The Boston Red Sox are in spring training in Fort Myers, Fla., with a renewed sense of enthusiasm, two seasons removed from winning the World Series.
Spearheading that is manager Alex Cora. After a season away from Boston — fired as manager in January 2020 amid Major League Baseball’s investigation into illegal sign-stealing with his former organization, the Houston Astros — the Red Sox rehired him last November after his season-long suspension expired.
“I don’t have to explain to you guys how I feel about this game. I don’t have to tell people I love the game and I’m very passionate about it. You guys know that. So I don’t have to explain that,” Cora, 45, told reporters recently. “But at the same time, coming here, and it’s not about me — it’s about seeing guys and working with guys and going to the field, and when the game is over or the practice is over, to sit at your desk and be like, ‘Oof, I gave everything today.'”
After finishing the abbreviated 2020 season with a 24-36 record under manager Ron Roenicke, the Red Sox seem to be happy to have Cora back, too.
“(Cora) has just a charisma about him where people feel lifted up by being around him, and that’s a great thing in somebody who you have leading your group, where he can bring the best out of people,” said Chaim Bloom, the team’s chief baseball officer, on Sunday. “That’s what we’re looking for in a manager, and he connects as well as anybody that I’ve seen.
“Already, I’ve been struck by players that are new to camp, that we try to have some conversations with for the first time, he’s gotten all of them already, he’s talked with everybody. He just has a good way over the course of the day of circulating, making sure he touches every player, that he gets to know everybody. He’s fun to be around, and he brings a lot of energy and a lot of optimism to the group.”
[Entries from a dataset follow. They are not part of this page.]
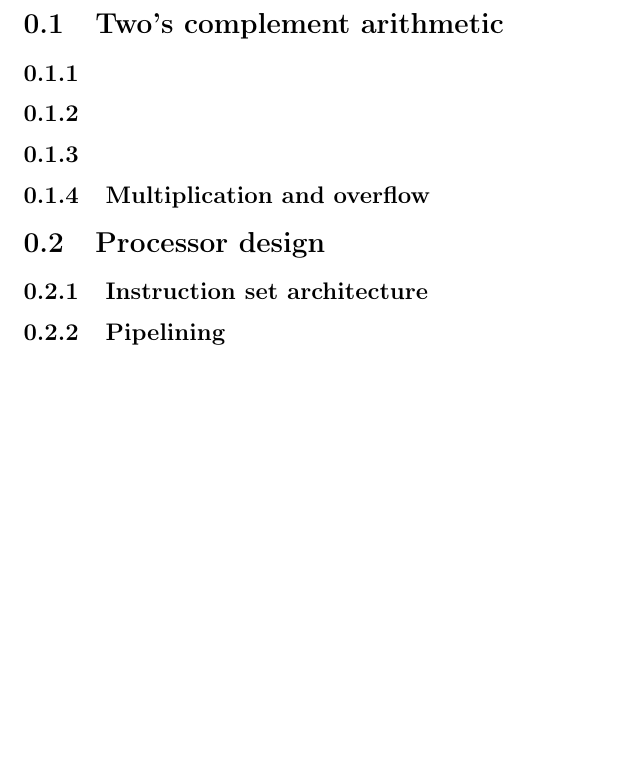
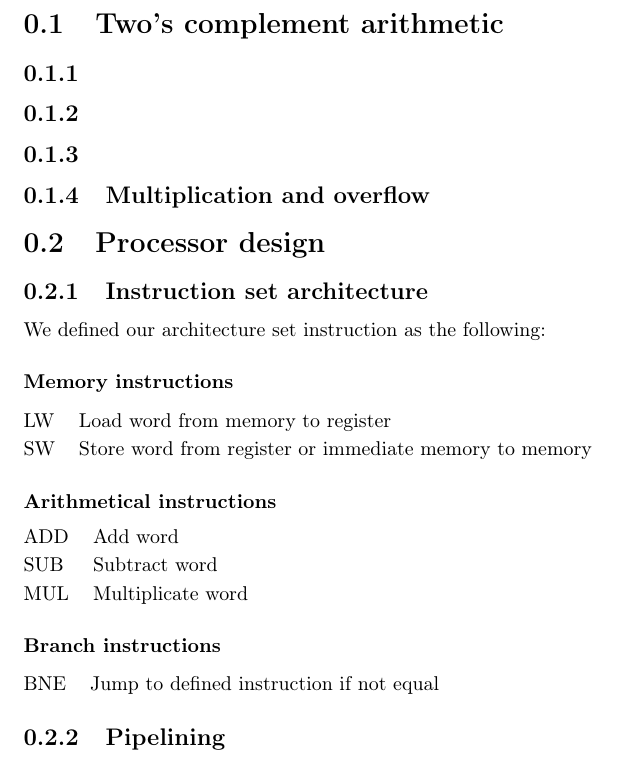
Before and after one commit to friendshipismagic/friendly-computing-machine, a LaTeX document (proj1/rapport/rapport.tex): part of page 2 of 2, cut so that both start at the same text, the shorter picture padded with empty space. Compiled offline with pdfLaTeX.

Commit message:
Define instruciton set in report.

```diff
--- a/proj1/rapport/rapport.tex
+++ b/proj1/rapport/rapport.tex
@@ -3,6 +3,9 @@
 \usepackage[T1]{fontenc}
 \usepackage[utf8]{inputenc}
 \usepackage[english]{babel}
+
+\usepackage{booktabs}
+\renewcommand{\arraystretch}{1.2}
 
 
 \author{Clément Decoodt, Alexis Bauvin, Alexandre Janniaux}
@@ -26,6 +29,33 @@
 
 \subsection{Instruction set architecture}
 
+We defined our architecture set instruction as the following:
+
+\subsubsection{Memory instructions}
+
+\begin{tabular}{@{}ll@{}}
+    LW          & Load word from memory to register                      \\
+    SW          & Store word from register or immediate memory to memory \\
+\end{tabular}
+
+\subsubsection{Arithmetical instructions}
+
+\begin{tabular}{@{}ll@{}}
+    ADD         & Add word                                              \\
+    %ADDI        & Add immediate word                                    \\
+    %ADDIU       & Add immediate unsigned word                           \\
+    %ADDU        & Add unsigned word                                     \\
+    SUB         & Subtract word                                         \\
+    MUL         & Multiplicate word                                     \\
+\end{tabular}
+
+
+\subsubsection{Branch instructions}
+
+\begin{tabular}{@{}ll@{}}
+    BNE         & Jump to defined instruction if not equal
+\end{tabular}
+
 \subsection{Pipelining}
 
 \end{document}
```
Cora led the Red Sox to the World Series title in 2018 in his first season as manager. A season later, they finished 84-78 and in third place in the American League East.
“You know everything we went through, winning the World Series in 2018, I just feel happy that he’s back,” pitcher Eduardo Rodriguez said. “He’s like a father, like a brother. Sometimes I feel like a teammate when I talk to him, and that’s part of the relationship that we have together and we can make it better. We will make it better.”
–Field Level Media